By Trudy Kelly Forsythe
The Turkey Farmers of Canada is reporting that production is up minimally for Canada’s 543 registered turkey farmers.
"In 2011, 158.9 million kilogram of turkey was produced, up from 158.1 Mkg in 2010," says Turkey Farmers of Canada executive director, Phil Boyd. "From January to October of 2012, production was 131.0 million kilogram, 0.4 million kilogram higher than in the same part of 2011.
"Given the production quota that is in place, November and December production is expected to be several hundred thousand kg higher than year earlier," he adds.
Canadians consumed 143.4 million kilogram of turkey or 4.2 kilograms per capita, in 2011, with the greatest consumption in the last part of the year.
"In 2011, about 78 per cent of all whole turkeys were sold in the last four months of the year," says Boyd. "Domestic disappearance this past Thanksgiving – September and October – was 32.8 million kilogram, down 5.7 per cent from 34.8 million kilogram a year earlier."

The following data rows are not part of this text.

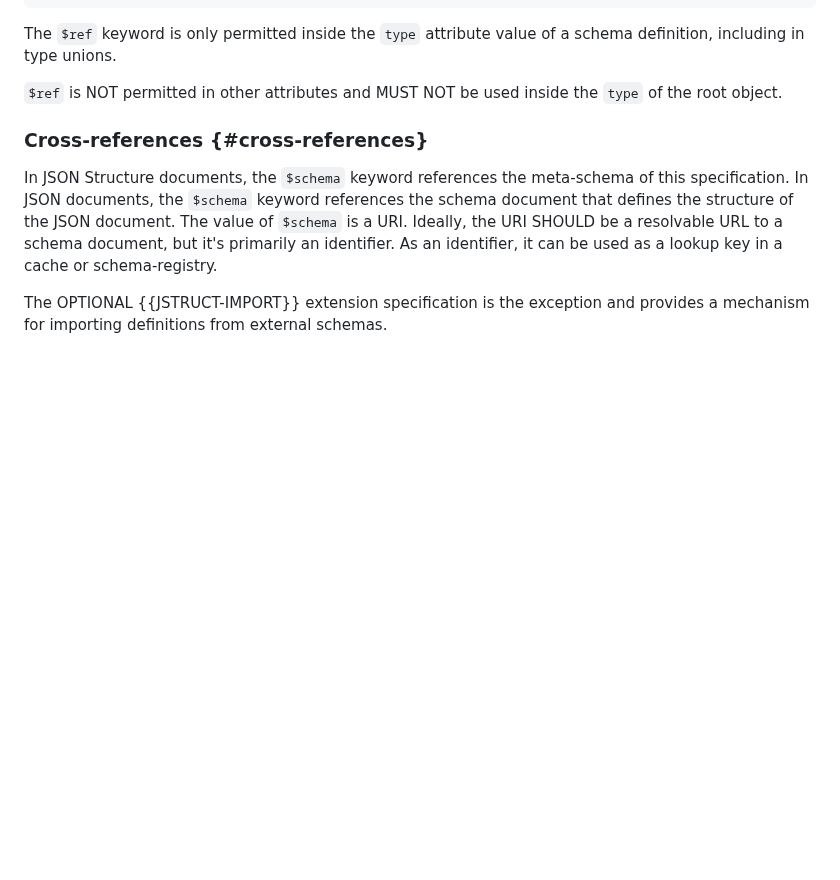
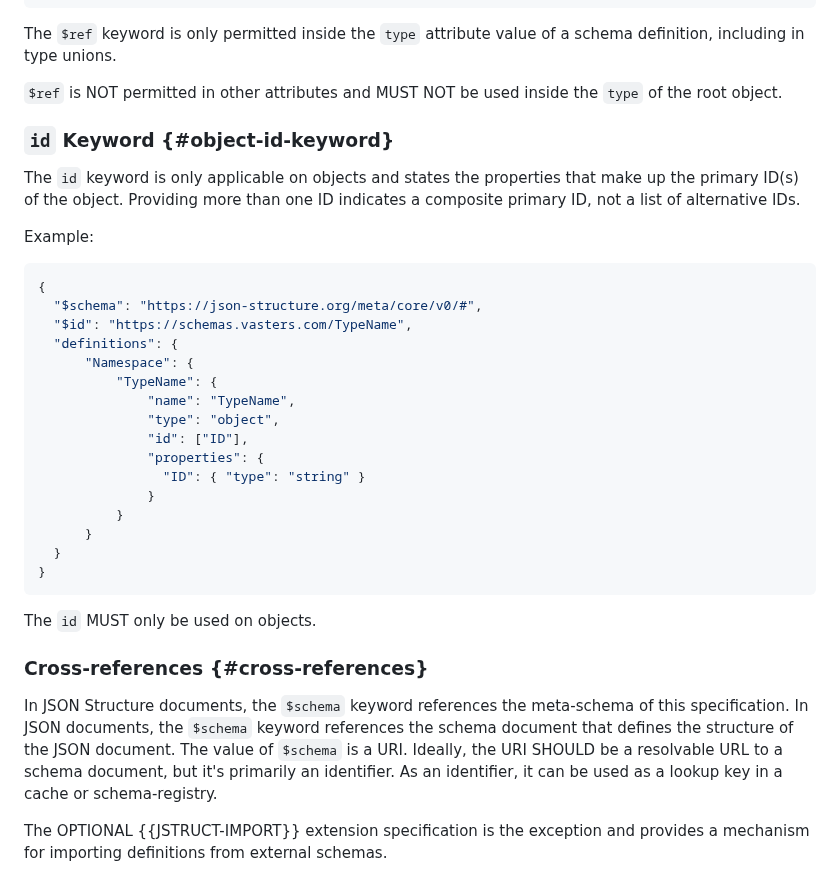
Before and after one commit to json-structure/core, a Markdown page: draft-vasters-json-structure-core.md, the part around the change. Rendered like a GitHub page; blank space fills up the shorter version.

Commit message:
Add id keyword to objects to state primary IDs
Signed-off-by: Simon Heimler <simon.heimler@sap.com>

```diff
--- a/draft-vasters-json-structure-core.md
+++ b/draft-vasters-json-structure-core.md
@@ -1051,6 +1051,35 @@ schema definition, including in type unions.
 `$ref` is NOT permitted in other attributes and MUST NOT be used inside the
 `type` of the root object.
 
+### `id` Keyword {#object-id-keyword}
+
+The `id` keyword is only applicable on objects and states the properties that
+make up the primary ID(s) of the object. Providing more than one ID indicates
+a composite primary ID, not a list of alternative IDs.
+
+Example:
+
+~~~ json
+{
+  "$schema": "https://json-structure.org/meta/core/v0/#",
+  "$id": "https://schemas.vasters.com/TypeName",
+  "definitions": {
+      "Namespace": {
+          "TypeName": {
+              "name": "TypeName",
+              "type": "object",
+              "id": ["ID"],
+              "properties": {
+                "ID": { "type": "string" }
+              }
+          }
+      }
+  }
+}
+~~~
+
+The `id` MUST only be used on objects.
+
 ### Cross-references {#cross-references}
 
 In JSON Structure documents, the `$schema` keyword references the meta-schema of
```
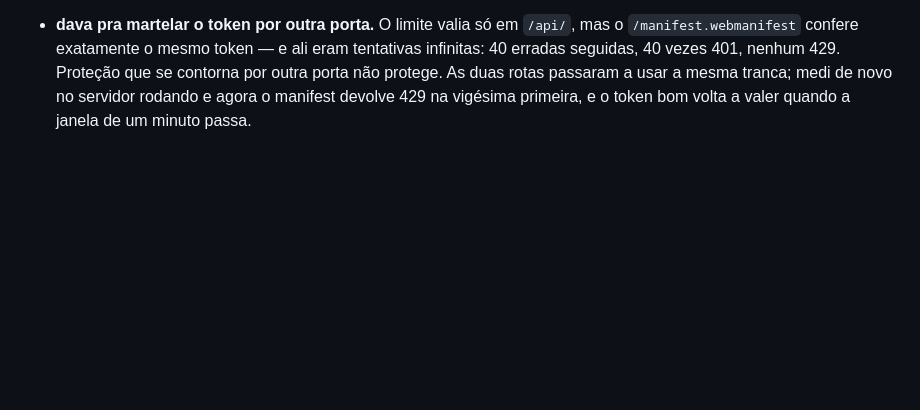
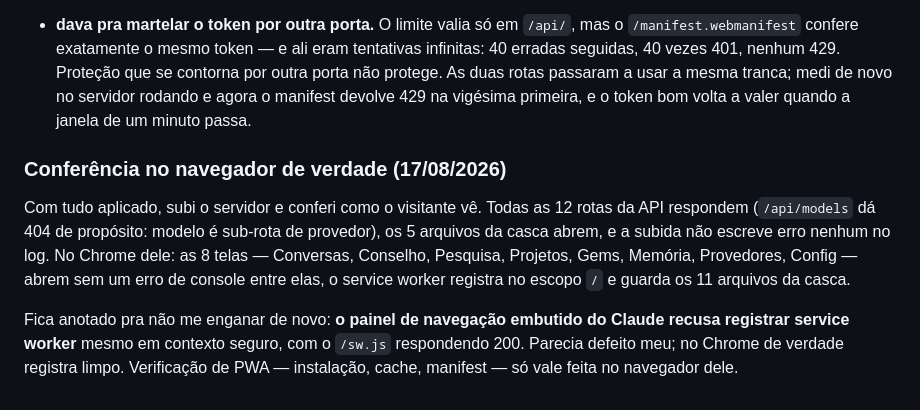
Before and after one commit to NspxMiguel/Nuvo, a Markdown page: PEDIDOS.md, the part around the change. GitHub-like rendering; blank space fills up the shorter version.

Commit message:
notas: registra a conferencia de rotas e telas no navegador

```diff
--- a/PEDIDOS.md
+++ b/PEDIDOS.md
@@ -517,3 +517,18 @@ O defeito estava na cobertura do limite:
   mesma tranca; medi de novo no servidor rodando e agora o manifest devolve 429
   na vigésima primeira, e o token bom volta a valer quando a janela de um minuto
   passa.
+
+### Conferência no navegador de verdade (17/08/2026)
+
+Com tudo aplicado, subi o servidor e conferi como o visitante vê. Todas as 12
+rotas da API respondem (`/api/models` dá 404 de propósito: modelo é sub-rota de
+provedor), os 5 arquivos da casca abrem, e a subida não escreve erro nenhum no
+log. No Chrome dele: as 8 telas — Conversas, Conselho, Pesquisa, Projetos, Gems,
+Memória, Provedores, Config — abrem sem um erro de console entre elas, o service
+worker registra no escopo `/` e guarda os 11 arquivos da casca.
+
+Fica anotado pra não me enganar de novo: **o painel de navegação embutido do
+Claude recusa registrar service worker** mesmo em contexto seguro, com o
+`/sw.js` respondendo 200. Parecia defeito meu; no Chrome de verdade registra
+limpo. Verificação de PWA — instalação, cache, manifest — só vale feita no
+navegador dele.
```
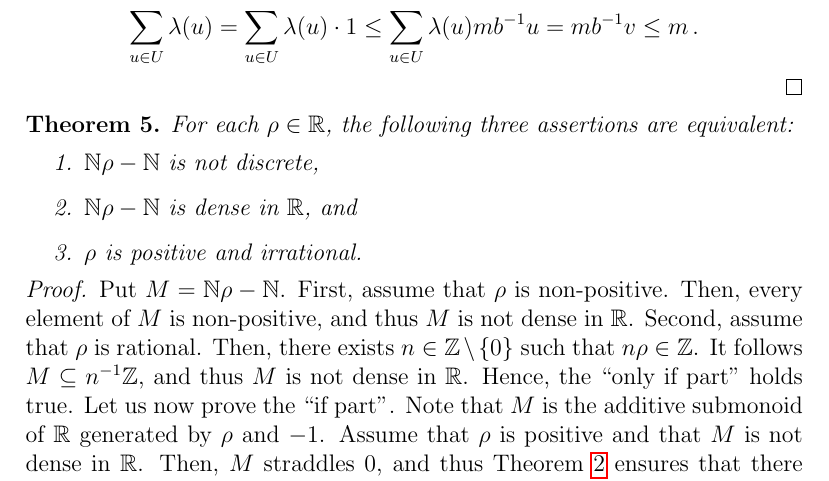
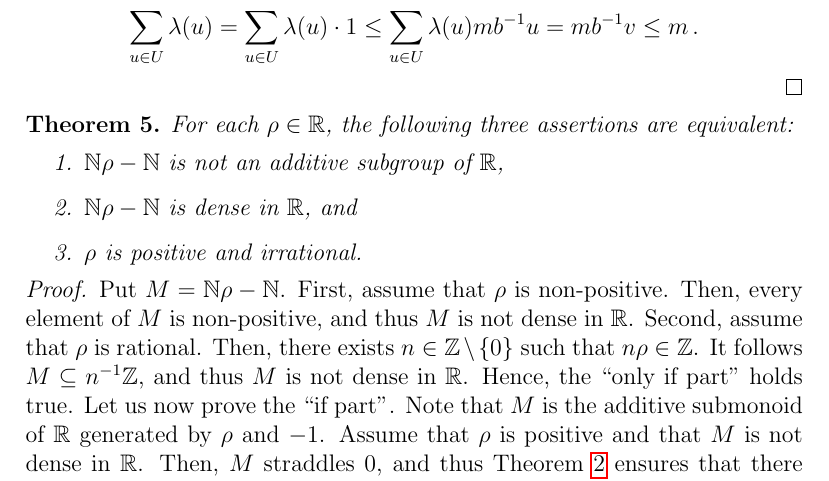
Before and after one commit to CCTVVMZZ/On-the-additive-submonoids-of-R, a LaTeX document (SubsemiR.tex): part of page 4 of 4, cut so that both start at the same text. Compiled offline with pdfLaTeX.

Commit message:
Discrete b -> 1

```diff
--- a/SubsemiR.tex
+++ b/SubsemiR.tex
@@ -293,7 +293,7 @@ For every $r \in \Rnneg$ and every $X \subseteq \bR$, equality $X + [- r, + r ]
    For each $\rho \in \bR$,
    the following three assertions are equivalent:
      \begin{enumerate}
-     \item $\bN \rho - \bN$ is not discrete, \label{ass:Nr-N:discrete}
+     \item $\bN \rho - \bN$ is not an additive subgroup of $\bR$, \label{ass:Nr-N:discrete}
      \item $\bN \rho - \bN$ is dense in $\bR$, and  \label{ass:Nr-N:dense}
     \item  $\rho$ is positive and irrational. \label{ass:Nr-N:irrational}
     \end{enumerate}
```
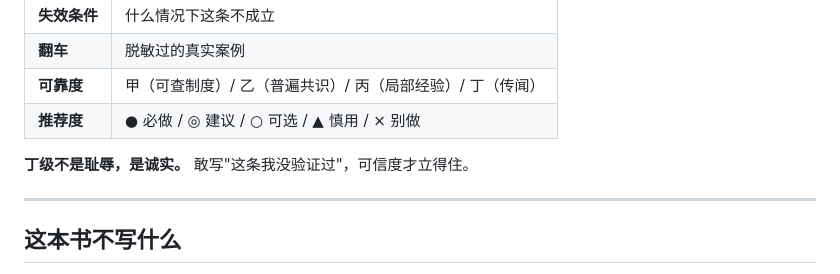
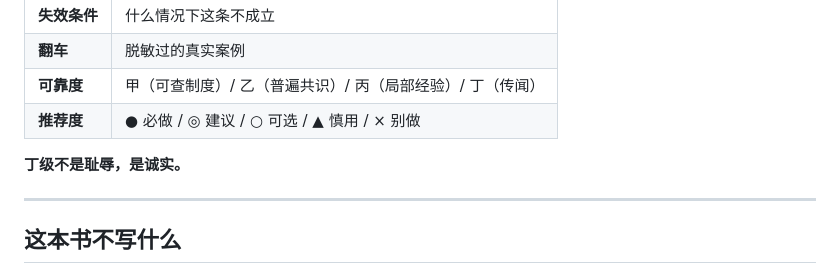
Before and after one commit to guanluyang122/tizhinei-survival-guide, a Markdown page: README.md, the part around the change. Drawn GitHub-style.

```diff
--- a/README.md
+++ b/README.md
@@ -67,7 +67,7 @@
 | **可靠度** | 甲（可查制度）/ 乙（普遍共识）/ 丙（局部经验）/ 丁（传闻） |
 | **推荐度** | ● 必做 / ◎ 建议 / ○ 可选 / ▲ 慎用 / × 别做 |
 
-**丁级不是耻辱，是诚实。** 敢写"这条我没验证过"，可信度才立得住。
+**丁级不是耻辱，是诚实。**
 
 ---
 
```
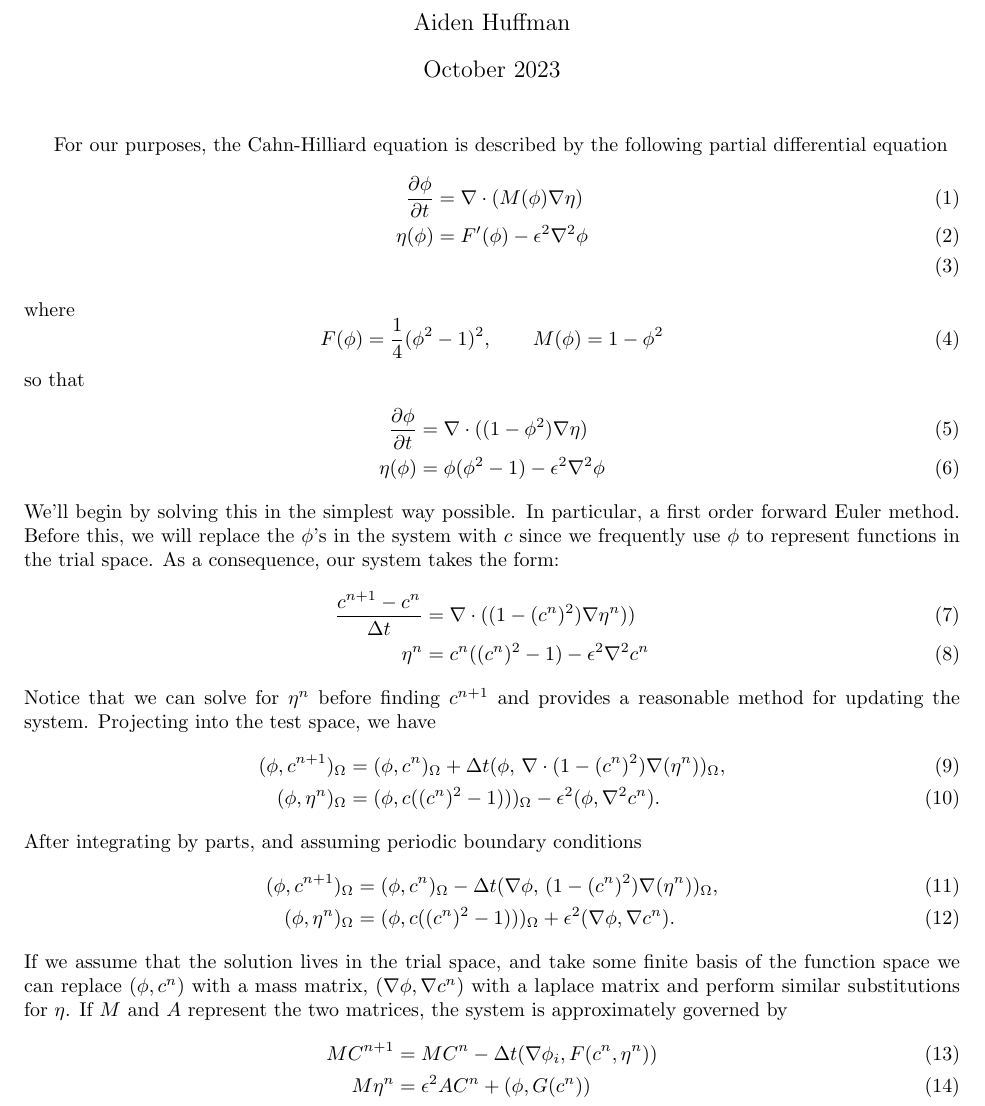
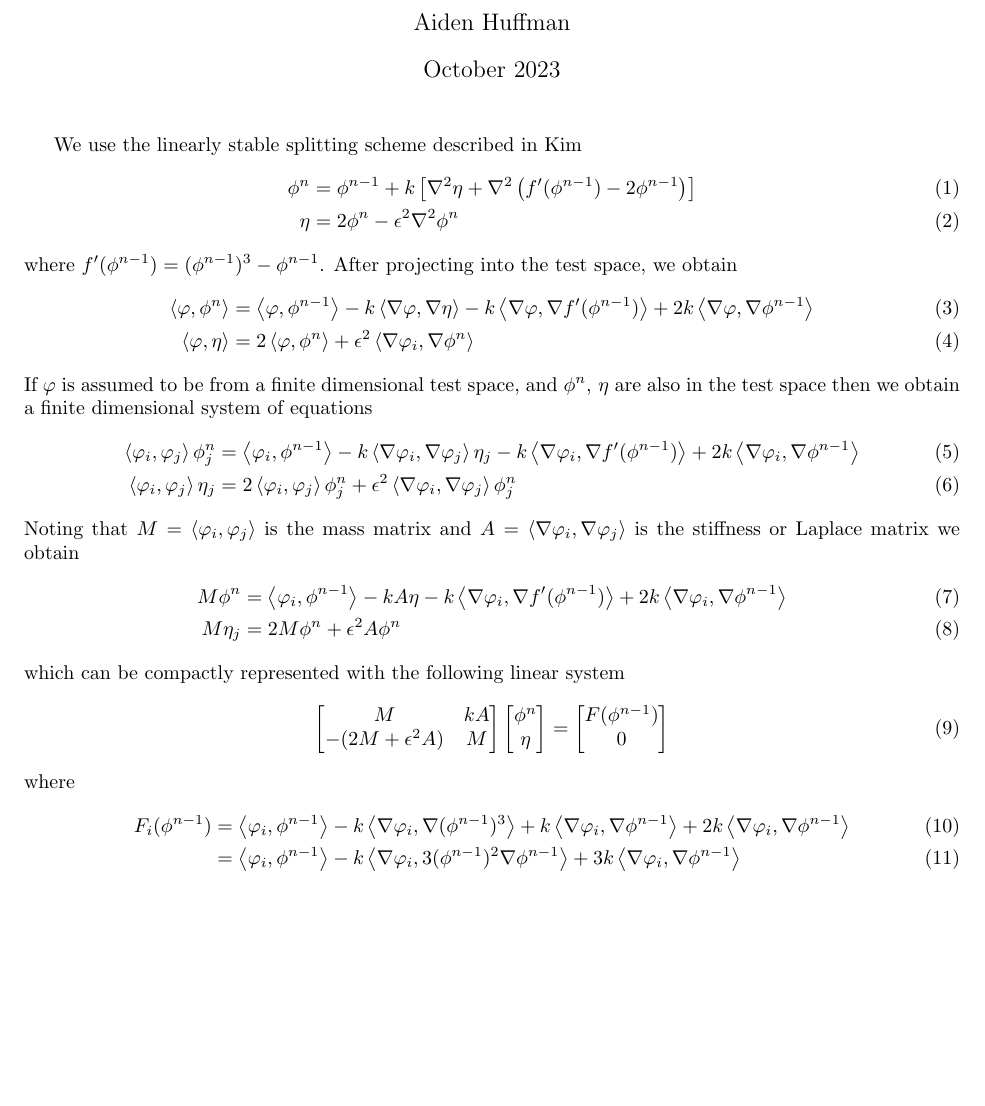
Before and after one commit to aiden-huffman/cahnHilliard, a LaTeX document (latex/main.tex): part of the page, cut so that both start at the same text, the shorter picture padded with empty space. Compiled offline with pdfLaTeX.

Commit message:
Update docs

```diff
--- a/latex/main.tex
+++ b/latex/main.tex
@@ -4,6 +4,8 @@
 
 \usepackage{amsmath, amssymb}
 \usepackage{diffcoeff, cancel}
+
+\newcommand\ang[1]{\left\langle #1 \right\rangle}
 
 \title{Cahn-Hilliard with Deal.II}
 \author{Aiden Huffman}
@@ -13,58 +15,43 @@
 
 \maketitle
 
-For our purposes, the Cahn-Hilliard equation is described by the following
-partial differential equation
+We use the linearly stable splitting scheme described in Kim
 \begin{align}
-    \diffp{\phi}{t} &= \nabla\cdot(M(\phi)\nabla\eta)\\
-    \eta(\phi) &= F'(\phi)-\epsilon^2 \nabla^2 \phi\\
+    \phi^n &= \phi^{n-1} + k \left[\nabla^2 \eta + \nabla^2 \left(f'(\phi^{n-1}) - 2\phi^{n-1}\right)\right]\\
+    \eta &= 2\phi^n - \epsilon^2 \nabla^2\phi^n
 \end{align}
+where $f'(\phi^{n-1}) = (\phi^{n-1})^3 - \phi^{n-1}$.
+After projecting into the test space, we obtain
+\begin{align}
+    \ang{\varphi, \phi^n} &= \ang{\varphi,\phi^{n-1}} - k \ang{\nabla\varphi, \nabla\eta} - k\ang{\nabla \varphi, \nabla f'(\phi^{n-1})} + 2k\ang{\nabla \varphi, \nabla \phi^{n-1}}\\
+    \ang{\varphi, \eta} &= 2\ang{\varphi,\phi^n} + \epsilon^2 \ang{\nabla\varphi_i, \nabla\phi^n}
+\end{align}
+If $\varphi$ is assumed to be from a finite dimensional test space, and $\phi^n,\, \eta$ are also in the test space then we obtain a finite dimensional system of equations
+\begin{align}
+    \ang{\varphi_i, \varphi_j}\phi^n_j &= \ang{\varphi_i,\phi^{n-1}} - k \ang{\nabla\varphi_i, \nabla\varphi_j}\eta_j - k\ang{\nabla \varphi_i,\nabla f'(\phi^{n-1})} + 2k\ang{\nabla \varphi_i, \nabla \phi^{n-1}}\\
+    \ang{\varphi_i, \varphi_j}\eta_j &= 2\ang{\varphi_i,\varphi_j}\phi^n_j + \epsilon^2 \ang{\nabla\varphi_i, \nabla\varphi_j}\phi^n_j
+\end{align}
+Noting that $M = \ang{\varphi_i, \varphi_j}$ is the mass matrix and $A = \ang{\nabla\varphi_i, \nabla\varphi_j}$ is the stiffness or Laplace matrix we obtain
+\begin{align}
+    M\phi^n &= \ang{\varphi_i,\phi^{n-1}} - k A\eta - k\ang{\nabla \varphi_i,\nabla f'(\phi^{n-1})} + 2k\ang{\nabla \varphi_i, \nabla \phi^{n-1}}\\
+    M\eta_j &= 2M\phi^n + \epsilon^2 A\phi^n
+\end{align}
+which can be compactly represented with the following linear system
+\begin{equation}
+    \begin{bmatrix}
+        M & kA\\
+        -(2M + \epsilon^2 A) & M
+    \end{bmatrix}\begin{bmatrix}
+        \phi^n\\
+        \eta
+    \end{bmatrix} = \begin{bmatrix}
+        F(\phi^{n-1})\\
+        0
+    \end{bmatrix}
+\end{equation}
 where
-\begin{equation}
-    F(\phi) = \frac{1}{4}(\phi^2-1)^2,\qquad M(\phi) = 1-\phi^2
-\end{equation}
-so that
 \begin{align}
-    \diffp{\phi}{t} &= \nabla\cdot((1-\phi^2)\nabla\eta)\\
-    \eta(\phi) &= \phi(\phi^2-1) - \epsilon^2\nabla^2\phi
-\end{align}
-We'll begin by solving this in the simplest way possible. In particular, a first
-order forward Euler method. Before this, we will replace the $\phi$'s in the
-system with $c$ since we frequently use $\phi$ to represent functions in the
-trial space. As a consequence, our system takes the form:
-\begin{align}
-\frac{c^{n+1}-c^{n}}{\Delta t} &= \nabla\cdot((1-(c^n)^2)\nabla\eta^n))\\
-\eta^n &= c^n((c^n)^2-1) - \epsilon^2 \nabla^2 c^n
-\end{align}
-Notice that we can solve for $\eta^n$ before finding $c^{n+1}$ and provides a
-reasonable method for updating the system. Projecting into the test space, we
-have
-\begin{align}
-    (\phi, c^{n+1})_\Omega  &= (\phi, c^n)_\Omega
-                            + \Delta t (
-                                \phi,\,
-                                \nabla\cdot(1-(c^n)^2)\nabla(\eta^n)
-                            )_\Omega,\\
-    (\phi, \eta^n)_\Omega   &= (\phi, c((c^n)^2-1)))_\Omega
-                            - \epsilon^2(\phi,\nabla^2 c^n).
-\end{align}
-After integrating by parts, and assuming periodic boundary conditions
-\begin{align}
-    (\phi, c^{n+1})_\Omega  &= (\phi, c^n)_\Omega
-                            - \Delta t (
-                                \nabla \phi,\,
-                                (1-(c^n)^2)\nabla(\eta^n)
-                            )_\Omega,\\
-    (\phi, \eta^n)_\Omega   &= (\phi, c((c^n)^2-1)))_\Omega
-                            + \epsilon^2(\nabla \phi,\nabla c^n).
-\end{align}
-If we assume that the solution lives in the trial space, and take some finite
-basis of the function space we can replace $(\phi, c^{n})$ with a mass matrix,
-$(\nabla \phi, \nabla c^n)$ with a laplace matrix and perform similar
-substitutions for $\eta$. If $M$ and $A$ represent the two matrices, the system
-is approximately governed by
-\begin{align}
-    MC^{n+1} &= MC^n - \Delta t (\nabla \phi_i, F(c^n, \eta^n))\\
-    M\eta^n &= \epsilon^2 A C^n + (\phi, G(c^n))
+    F_i(\phi^{n-1}) &= \ang{\varphi_i, \phi^{n-1}} - k\ang{\nabla \varphi_i, \nabla (\phi^{n-1})^3} + k\ang{\nabla\varphi_i, \nabla \phi^{n-1}} + 2k\ang{\nabla\varphi_i, \nabla\phi^{n-1}}\\
+    &= \ang{\varphi_i, \phi^{n-1}} - k\ang{\nabla\varphi_i, 3(\phi^{n-1})^2\nabla\phi^{n-1}} + 3k\ang{\nabla \varphi_i, \nabla \phi^{n-1}}
 \end{align}
 \end{document}
```
Also changed, not shown: latex/main.pdf, 4 other files.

Boyd points out, however, that there’s always some year-to-year and month-to-month variability.
As in other livestock sectors, 2012 has had its share of challenges for turkey producers. High, unpredictable feed costs were a major issue facing turkey farmers in 2012.
"This past spring, it was expected that the highest U.S. corn acreage and exceptionally rapid pace of planting would result in lower feed costs in the 2012/2013 crop year," says Boyd. "At the end of May, the average cost of a tonne of tom feed was around $460."
And while there was a widely held belief at that time that feed prices would move lower as new crop supplies became available, the drought and heat wave caused feed costs to go as high as $550 in early September.
On a positive note, surprisingly good soybean harvests across much of North America is pushing down costs, something Boyd says defied conventional wisdom a few months ago. "High and volatile feed prices will likely continue due to tight supplies of feed grains and rigid demand for 4.5 to 5 billion bushels of corn used for ethanol production in the US each year."
Looking forward, turkey producers are expecting to see continued growth. As a result, for the quota year running from May of 2013 to April 2014, the industry is implementing an increase in production of turkeys for further processing, says Boyd.